In WorkPac v Skene (2018) FCAFC 131, a Full Court of the Federal Court of Australia held that an employee who was working as a casual employee, and who for most intents and purposes was a casual employee and paid as such, was nonetheless entitled to annual leave entitlements despite being paid a casual loading.
On 17 December 2018, amendments to the Fair Work Regulations 2009 (Cth) came into effect which from 18 December 2018 operate to allow a Court to make a declaration that an employee who was characterised as “casual” but who in the eyes of the law was in fact part time or full time, can have casual loadings offset from National Employment Standards entitlements.
The new regulation applies where all of the following criteria are met:
- an employee is employed by their employer on a casual basis

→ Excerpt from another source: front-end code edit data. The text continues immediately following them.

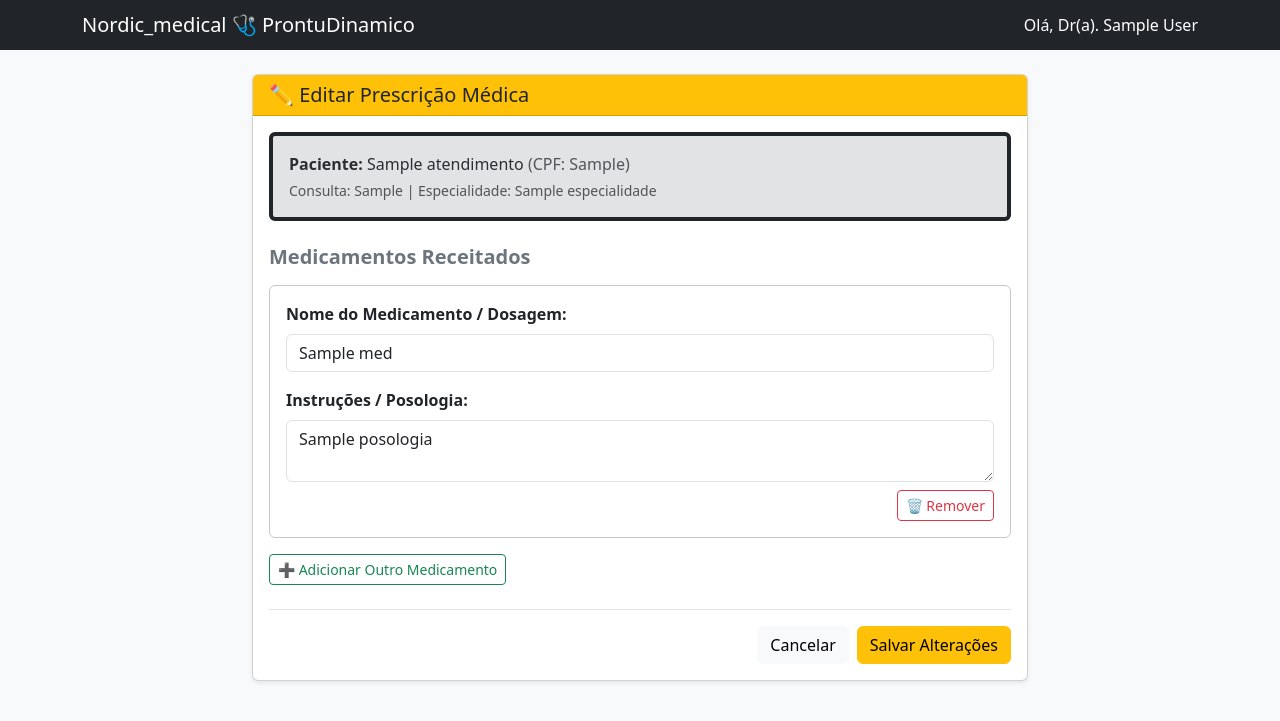
After one commit to soaresavelino/ProntuDinamico, a Flask app: template templates/editar_prescricao.html in a window 1280 px wide. The commit adds this page. Shown: the top 721 px of the page. Run offline with Flask 3, Linux system fonts and the light colour scheme; the visitor is signed in with stand-in values (Sample User, id 1); the template is opened without the code that fills it: most values are stand-ins (such as "Sample title", 1, 10 or a date in 2020).

Commit message:
feat: adiciona editar/excluir prescricao e prontuario, especialidade no cadastro

```diff
--- a/templates/cadastro.html
+++ b/templates/cadastro.html
@@ -1,10 +1,12 @@
 <!DOCTYPE html>
 <html lang="pt-br">
+
 <head>
     <meta charset="UTF-8">
     <title>ProntuDinamico - Cadastro</title>
     <link href="https://cdn.jsdelivr.net/npm/bootstrap@5.3.0/dist/css/bootstrap.min.css" rel="stylesheet">
 </head>
+
 <body class="bg-dark d-flex align-items-center" style="height: 100vh;">
     <div class="container" style="max-width: 450px;">
         <div class="card shadow border-0 rounded-3">
@@ -54,4 +56,5 @@
         </div>
     </div>
 </body>
+
 </html>
--- /dev/null
+++ b/templates/editar_prescricao.html
@@ -0,0 +1,106 @@
+<!DOCTYPE html>
+<html lang="pt-br">
+<head>
+    <meta charset="UTF-8">
+    <title>Editar Prescrição</title>
+    <link href="https://cdn.jsdelivr.net/npm/bootstrap@5.3.0/dist/css/bootstrap.min.css" rel="stylesheet">
+</head>
+<body class="bg-light">
+
+    <nav class="navbar navbar-dark bg-dark mb-4">
+        <div class="container">
+            <span class="navbar-brand mb-0 h1">Nordic_medical 🩺 ProntuDinamico</span>
+            <span class="text-white">Olá, Dr(a). {{ session['usuario_nome'] }}</span>
+        </div>
+    </nav>
+
+    <div class="container" style="max-width: 800px;">
+        <div class="card shadow-sm mb-4">
+            <div class="card-header bg-warning text-dark">
+                <h3 class="mb-0 h5">✏️ Editar Prescrição Médica</h3>
+            </div>
+            <div class="card-body">
+
+                <div class="alert alert-secondary border-start border-4 border-dark mb-4">
+                    <p class="mb-1"><strong>Paciente:</strong> {{ atendimento.paciente_nome }}
+                        <span class="text-muted">(CPF: {{ atendimento.paciente_cpf }})</span>
+                    </p>
+                    <p class="mb-0 small text-muted">
+                        Consulta: {{ atendimento.data_consulta }} | Especialidade: {{ atendimento.especialidade }}
+                    </p>
+                </div>
+
+                <form action="{{ url_for('prescricao.editar_prescricao', atendimento_id=atendimento._id) }}" method="POST">
+
+                    <div id="lista-medicamentos">
+                        <h5 class="mb-3 fw-bold text-secondary">Medicamentos Receitados</h5>
+
+                        {% for med in prescricao.medicamentos %}
+                        <div class="card bg-white p-3 mb-3 border border-secondary-subtle rounded item-medicamento">
+                            <div class="mb-3">
+                                <label class="form-label fw-bold">Nome do Medicamento / Dosagem:</label>
+                                <input type="text" name="nome_medicamento[]" class="form-control"
+                                    value="{{ med.nome }}" required>
+                            </div>
+                            <div class="mb-2">
+                                <label class="form-label fw-bold">Instruções / Posologia:</label>
+                                <textarea name="posologia[]" class="form-control" rows="2" required>{{ med.posologia }}</textarea>
+                            </div>
+                            <div class="text-end">
+                                <button type="button" class="btn btn-outline-danger btn-sm"
+                                    onclick="removerMedicamento(this)">🗑️ Remover</button>
+                            </div>
+                        </div>
+                        {% endfor %}
+                    </div>
+
+                    <button type="button" class="btn btn-outline-success btn-sm mb-4"
+                        onclick="adicionarCampoMedicamento()">
+                        ➕ Adicionar Outro Medicamento
+                    </button>
+
+                    <div class="border-top pt-3 d-flex justify-content-end">
+                        <a href="{{ url_for('prontuario.index') }}" class="btn btn-light me-2">Cancelar</a>
+                        <button type="submit" class="btn btn-warning">Salvar Alterações</button>
+                    </div>
+                </form>
+
+            </div>
+        </div>
+    </div>
+
+    <script>
+        function adicionarCampoMedicamento() {
+            const lista = document.getElementById('lista-medicamentos');
+            const novoBloco = document.createElement('div');
+            novoBloco.className = 'card bg-white p-3 mb-3 border border-secondary-subtle rounded item-medicamento';
+            novoBloco.innerHTML = `
+                <div class="mb-3">
+                    <label class="form-label fw-bold">Nome do Medicamento / Dosagem:</label>
+                    <input type="text" name="nome_medicamento[]" class="form-control" placeholder="Ex: Medicamento">
+                </div>
+                <div class="mb-2">
+                    <label class="form-label fw-bold">Instruções / Posologia:</label>
+                    <textarea name="posologia[]" class="form-control" rows="2" placeholder="Instruções de uso"></textarea>
+                </div>
+                <div class="text-end">
+                    <button type="button" class="btn btn-outline-danger btn-sm" onclick="removerMedicamento(this)">🗑️ Remover</button>
+                </div>
+            `;
+            lista.appendChild(novoBloco);
+        }
+
+        function removerMedicamento(btn) {
+            const bloco = btn.closest('.item-medicamento');
+            const total = document.querySelectorAll('.item-medicamento').length;
+            if (total > 1) {
+                bloco.remove();
+            } else {
+                alert('A prescrição deve ter ao menos um medicamento.');
+            }
+        }
+    </script>
+
+    <script src="https://cdn.jsdelivr.net/npm/bootstrap@5.3.0/dist/js/bootstrap.bundle.min.js"></script>
+</body>
+</html>
```
Also changed, not shown: controllers/prescricao_controller.py (+83 -0 lines), templates/editar_prontuario.html (+16 -49 lines), templates/index.html (+73 -17 lines). Lines whose indentation alone changed are shown as unchanged.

- the employee is paid a casual loading that is clearly identifiable as being an amount paid to compensate the person in lieu of entitlements that casual employees are not entitled to under the NES, such as personal or annual leave
- despite being classified by the employer as a casual, the employee is in fact a full-time or part-time employee for some or all of their employment for the purposes of the NES, and

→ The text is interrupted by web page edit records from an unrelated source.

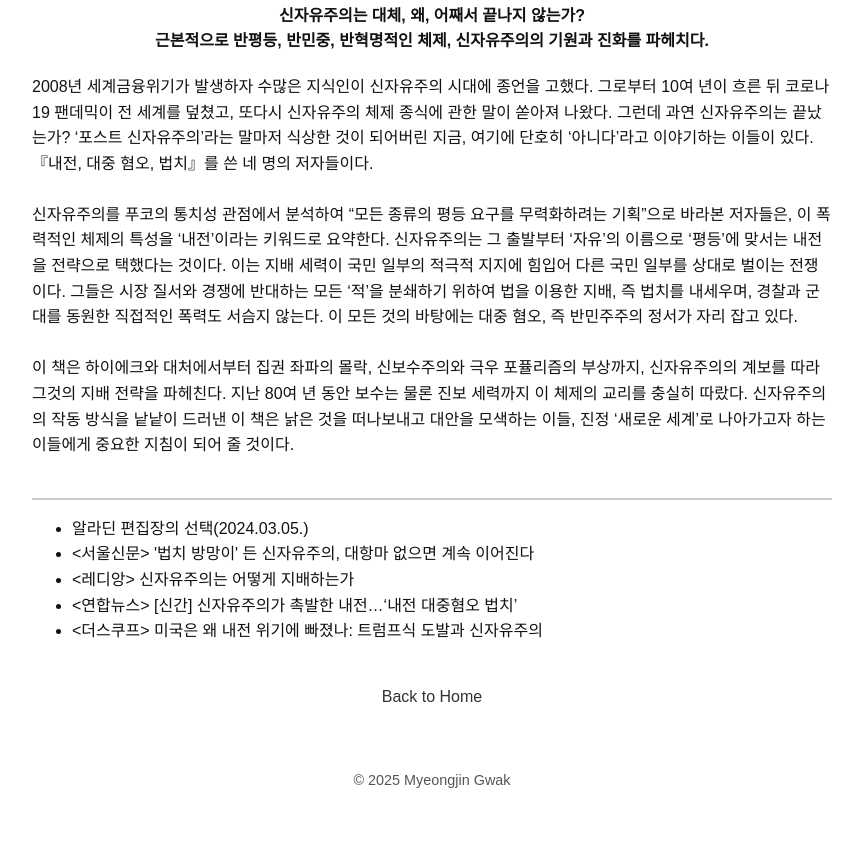
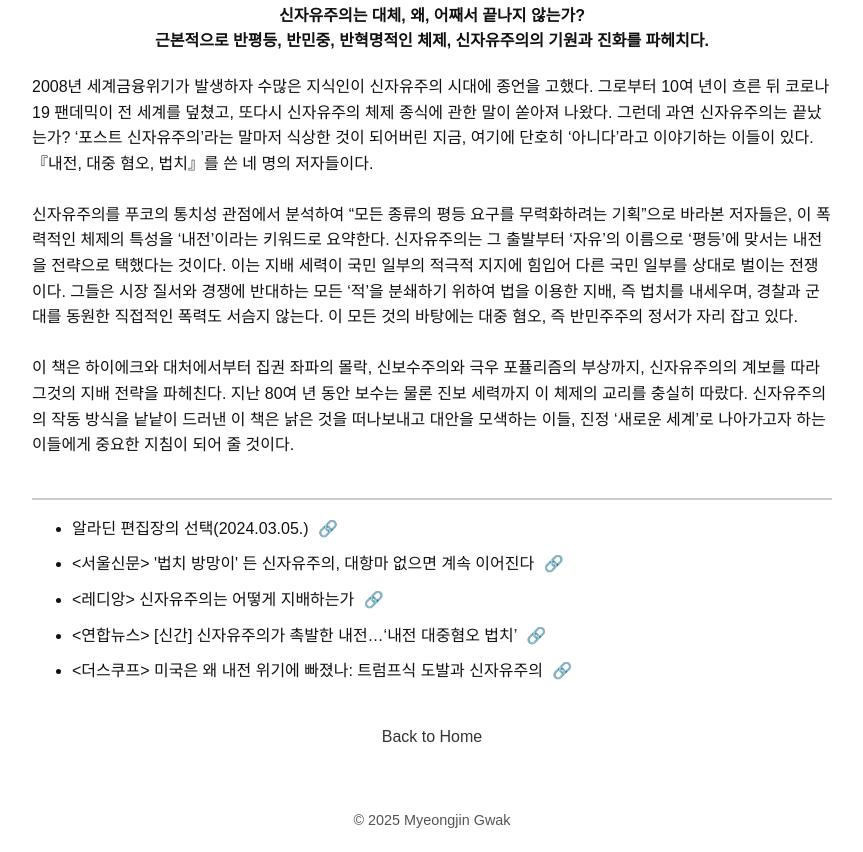
Before and after one commit to myeongjin-editor/myeongjin, a plain HTML site: page project1.html in a window 1280 px wide. Shown: the part 631-1483 px from the top of the page, without its empty margins (208-1071 px from the left). Before the commit the page ends 1443 px from the top, so only its background shows below. Drawn offline with Linux system fonts and the light colour scheme.

Commit message:
Update project1.html

```diff
--- a/project1.html
+++ b/project1.html
@@ -42,6 +42,13 @@
   hr {
     border: 1px solid #ccc;
   }
+  ul li {
+    margin-bottom: 10px;
+  }
+  .link-icon {
+    margin-left: 5px;
+    text-decoration: none;
+  }
 </style>
 </head>
 <body>
@@ -82,11 +89,26 @@
   <section class="book-achievements" style="max-width:800px; margin:40px auto; padding:0 10px;">
     <hr>
     <ul>
-      <li>알라딘 편집장의 선택(2024.03.05.)</li>
-      <li>&lt;서울신문&gt; '법치 방망이' 든 신자유주의, 대항마 없으면 계속 이어진다</li>
-      <li>&lt;레디앙&gt; 신자유주의는 어떻게 지배하는가</li>
-      <li>&lt;연합뉴스&gt; [신간] 신자유주의가 촉발한 내전…‘내전 대중혐오 법치’</li>
-      <li>&lt;더스쿠프&gt; 미국은 왜 내전 위기에 빠졌나: 트럼프식 도발과 신자유주의</li>
+      <li>
+        알라딘 편집장의 선택(2024.03.05.)
+        <a href="https://www.aladin.co.kr/weeklyeditorialmeeting/detail.aspx?wemid=1529#divNavigationArea" target="_blank" class="link-icon">🔗</a>
+      </li>
+      <li>
+        &lt;서울신문&gt; '법치 방망이' 든 신자유주의, 대항마 없으면 계속 이어진다
+        <a href="https://www.seoul.co.kr/news/life/publication-literature/2024/03/01/20240301016003&wlog_tag3=naver" target="_blank" class="link-icon">🔗</a>
+      </li>
+      <li>
+        &lt;레디앙&gt; 신자유주의는 어떻게 지배하는가
+        <a href="https://www.redian.org/news/articleView.html?idxno=178825" target="_blank" class="link-icon">🔗</a>
+      </li>
+      <li>
+        &lt;연합뉴스&gt; [신간] 신자유주의가 촉발한 내전…‘내전 대중혐오 법치’
+        <a href="https://www.yna.co.kr/view/AKR20240229027200005?input=1195m" target="_blank" class="link-icon">🔗</a>
+      </li>
+      <li>
+        &lt;더스쿠프&gt; 미국은 왜 내전 위기에 빠졌나: 트럼프식 도발과 신자유주의
+        <a href="https://www.thescoop.co.kr/news/articleView.html?idxno=306137" target="_blank" class="link-icon">🔗</a>
+      </li>
     </ul>
   </section>
 </main>
```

- the employee has made a claim to be paid for one or more of the NES entitlements (that casual employees do not have) that they didn’t receive for all or some of the time that they were incorrectly classified as a casual
It is important to recognize that this statutory offset only applies to NES entitlements, not other entitlements that could be claimed by alleged breach of awards or enterprise agreements, such as shift loadings, overtime, penalty rates etc. Employers will also need to be able to rely on documentary evidence in the form of pay slips or written employment contracts that clearly identify the casual loading component payable.